Bishops verify and guarantee the validity and worthiness of the bread and wine used for the celebration of the Eucharist, the Vatican stated in a recent document.
Because bread and wine for the Eucharist are no longer supplied just by religious communities, but "are also sold in supermarkets and other stores and even over the internet," bishops create guidelines, an oversight body and/or a form of certification to help "remove any doubt about the validity of the matter for the Eucharist," the Vatican's Congregation for Divine Worship and the Sacraments stated.
The recommendations came in a letter, "On the bread and wine for the Eucharist," sent to diocesan bishops "at the request of the Holy Father, Pope Francis." Dated June 15 — the feast of the Body and Blood of Christ — the letter was made public by the Vatican July 8.
The letter did not introduce new teachings or regulations — it simply reminded bishops of their important duty to ensure that the correct materials are used in the celebration of the Mass.
The letter also reiterated norms already in place regarding eucharistic matter, including that "the bread used in the celebration of the most holy eucharistic sacrifice must be unleavened, purely of wheat, and recently made so that there is no danger of decomposition;" and that completely gluten-free hosts continue to be "invalid matter for the celebration of the Eucharist."Low-gluten hosts are valid matter, provided the hosts "contain a sufficient amount of gluten to obtain the confection of bread without the addition of foreign materials and without the use of procedures that would alter the nature of bread."
In Dear Father column in Review in 2010, Father John Mayo answered a question in a column relating to the use of wheat in hosts. The question posed was: "Why can't a grain other than wheat be used for Communion host?"
Father Mayos response affords additional context to the recent Vatican letter. Father Mayo wrote:

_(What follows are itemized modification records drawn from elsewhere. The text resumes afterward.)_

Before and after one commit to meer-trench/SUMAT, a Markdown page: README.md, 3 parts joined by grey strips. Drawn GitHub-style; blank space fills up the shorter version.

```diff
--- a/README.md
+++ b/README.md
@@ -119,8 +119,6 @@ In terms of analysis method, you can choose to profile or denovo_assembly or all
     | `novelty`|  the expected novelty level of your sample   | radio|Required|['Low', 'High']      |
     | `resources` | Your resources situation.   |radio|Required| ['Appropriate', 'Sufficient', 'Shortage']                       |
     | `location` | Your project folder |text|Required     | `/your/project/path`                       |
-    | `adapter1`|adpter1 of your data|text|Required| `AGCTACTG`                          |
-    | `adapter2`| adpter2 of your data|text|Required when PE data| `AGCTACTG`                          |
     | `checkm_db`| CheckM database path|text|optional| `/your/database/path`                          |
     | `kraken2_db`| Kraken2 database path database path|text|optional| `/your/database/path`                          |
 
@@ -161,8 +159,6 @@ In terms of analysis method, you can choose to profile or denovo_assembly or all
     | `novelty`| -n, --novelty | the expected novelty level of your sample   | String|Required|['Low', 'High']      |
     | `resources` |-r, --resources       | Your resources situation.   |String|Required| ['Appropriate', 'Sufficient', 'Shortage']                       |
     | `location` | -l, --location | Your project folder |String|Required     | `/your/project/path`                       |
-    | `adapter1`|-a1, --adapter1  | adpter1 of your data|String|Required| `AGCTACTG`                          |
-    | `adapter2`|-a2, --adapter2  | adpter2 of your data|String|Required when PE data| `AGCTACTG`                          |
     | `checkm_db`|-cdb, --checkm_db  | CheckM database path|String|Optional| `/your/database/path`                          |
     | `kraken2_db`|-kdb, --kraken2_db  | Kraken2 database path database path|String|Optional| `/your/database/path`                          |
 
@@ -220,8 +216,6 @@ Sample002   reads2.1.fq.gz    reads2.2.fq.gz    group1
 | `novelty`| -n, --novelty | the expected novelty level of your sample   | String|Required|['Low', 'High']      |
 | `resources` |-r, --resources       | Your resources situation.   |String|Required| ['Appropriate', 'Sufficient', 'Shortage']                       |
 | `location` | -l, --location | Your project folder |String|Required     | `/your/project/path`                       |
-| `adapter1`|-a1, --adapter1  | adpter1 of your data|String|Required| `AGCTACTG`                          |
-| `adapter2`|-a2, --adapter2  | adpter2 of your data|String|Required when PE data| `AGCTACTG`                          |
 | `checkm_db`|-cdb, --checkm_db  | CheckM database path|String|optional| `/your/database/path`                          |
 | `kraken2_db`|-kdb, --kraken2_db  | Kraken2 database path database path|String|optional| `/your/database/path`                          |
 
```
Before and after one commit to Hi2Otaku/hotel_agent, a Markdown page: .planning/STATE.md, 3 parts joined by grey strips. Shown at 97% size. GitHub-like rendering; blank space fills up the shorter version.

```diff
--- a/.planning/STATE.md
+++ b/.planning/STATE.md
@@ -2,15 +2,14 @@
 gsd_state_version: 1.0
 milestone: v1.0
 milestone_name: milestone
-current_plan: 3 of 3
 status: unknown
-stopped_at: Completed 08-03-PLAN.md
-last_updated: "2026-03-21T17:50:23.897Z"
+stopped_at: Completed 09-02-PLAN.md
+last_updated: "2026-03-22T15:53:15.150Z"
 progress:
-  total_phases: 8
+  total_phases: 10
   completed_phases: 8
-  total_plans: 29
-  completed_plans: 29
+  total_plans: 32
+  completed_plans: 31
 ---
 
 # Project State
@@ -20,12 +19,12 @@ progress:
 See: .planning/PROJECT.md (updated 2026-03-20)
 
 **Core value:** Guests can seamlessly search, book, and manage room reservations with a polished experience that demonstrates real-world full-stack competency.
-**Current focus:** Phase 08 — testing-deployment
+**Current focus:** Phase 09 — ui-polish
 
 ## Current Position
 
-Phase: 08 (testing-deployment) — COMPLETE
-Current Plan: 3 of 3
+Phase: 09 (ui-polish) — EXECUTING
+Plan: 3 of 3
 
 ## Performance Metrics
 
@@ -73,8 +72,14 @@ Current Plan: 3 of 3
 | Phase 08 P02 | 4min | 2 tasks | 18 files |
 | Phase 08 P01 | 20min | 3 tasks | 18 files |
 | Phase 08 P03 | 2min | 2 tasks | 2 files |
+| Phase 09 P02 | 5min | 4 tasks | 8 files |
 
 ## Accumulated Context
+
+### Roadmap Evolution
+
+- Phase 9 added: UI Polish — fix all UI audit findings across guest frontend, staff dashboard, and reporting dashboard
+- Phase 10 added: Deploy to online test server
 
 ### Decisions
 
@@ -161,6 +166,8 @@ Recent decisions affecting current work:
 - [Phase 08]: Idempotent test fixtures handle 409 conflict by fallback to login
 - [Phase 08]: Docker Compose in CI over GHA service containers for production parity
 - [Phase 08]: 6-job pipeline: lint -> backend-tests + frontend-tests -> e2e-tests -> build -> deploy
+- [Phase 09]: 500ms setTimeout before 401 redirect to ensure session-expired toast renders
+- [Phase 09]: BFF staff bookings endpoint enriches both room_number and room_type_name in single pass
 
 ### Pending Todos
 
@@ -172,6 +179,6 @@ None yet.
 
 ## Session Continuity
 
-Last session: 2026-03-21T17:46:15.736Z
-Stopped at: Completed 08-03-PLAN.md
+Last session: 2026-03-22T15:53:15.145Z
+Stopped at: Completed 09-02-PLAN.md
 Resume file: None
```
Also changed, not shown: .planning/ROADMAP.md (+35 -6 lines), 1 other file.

The Eucharist is a wondrous gift of Christ to the members of His Body. At the same time, this awesome gift might cause health issues for some people. It would seem that Christ would instruct the Church to do whatever she could to allow as many people as possible to receive this gift, even by changing the form under which He comes to us. The Church, in her wisdom, has maintained very strict guidelines as to what may be used for the valid celebration of Eucharist and Holy Mass.
In 1980, the Congregation for Divine Worship and the Discipline of the Sacraments wrote, "The Instruction Concerning Worship of the Eucharistic Mystery." In it, the Church reaffirms that "the bread for the celebration of the Eucharist in accordance with the tradition of the whole Church must be made solely of wheat." This tradition the instruction speaks of is natural and biblical.
The lifecycle of wheat closely follows that of Christ's life. The ground is plowed, and the seeds are sown, broken and ultimately must die in order to germinate. Christ uses the example of wheat and compares Himself to it in John 12:24. The prophets of ancient Israel prepared the ground for Christ. When Christ came, He spent His life spreading the Good News throughout Israel. He was broken for us on the cross and died, yet rose to new life in the Resurrection.
In 2009, wheat fields covered 60 million acres of land worldwide, producing 2.17 billion bushels of wheat. This great amount of wheat over such a vast area symbolizes what the Church is called to be: a community in which all people gather into the new people of God.
Christ used wheat as an analogy when He taught. In Matthew 13:24-30, Our Lord tells the parable in which at the end of time, the wheat will be gathered into the barn, whereas the empty husks will be burned. People chosen to dwell with Him forever are likened to wheat, whereas others don't have such enduring worth and are thus burned.
Wheat is used in the Old Testament, too. The place where the temple was built was a threshing floor for wheat before being bought by King David (1 Chronicles 21:22-23). The location of this threshing floor was on Mount Moriah (2 Chronicles 3:1) — the exact place where Abraham led his son Isaac in order to sacrifice him upon a pile of wood carried by Isaac. Here, we see the connection between Isaac being a Christ-like figure, carrying wood up to be sacrificed. It'a can't be any accident that God would allow this place to then become a threshing floor for wheat before being the place where He would be worshiped. In Exodus 34:22, in which God calls upon Moses to institute a Feast of Weeks to celebrate and give thanks for the wheat harvest. This feast of thanksgiving for the wheat harvest reminds us of the Holy Eucharist, which literally means thanksgiving, where we come to receive the finest of wheat.
Due to the deep roots wheat has in our faith, it's hard to imagine celebrating the Holy Mass without it being an integral part of the celebration.
For more about the Vatican's letter to bishops, see:
Catholic News Service contributed the first portion of this report.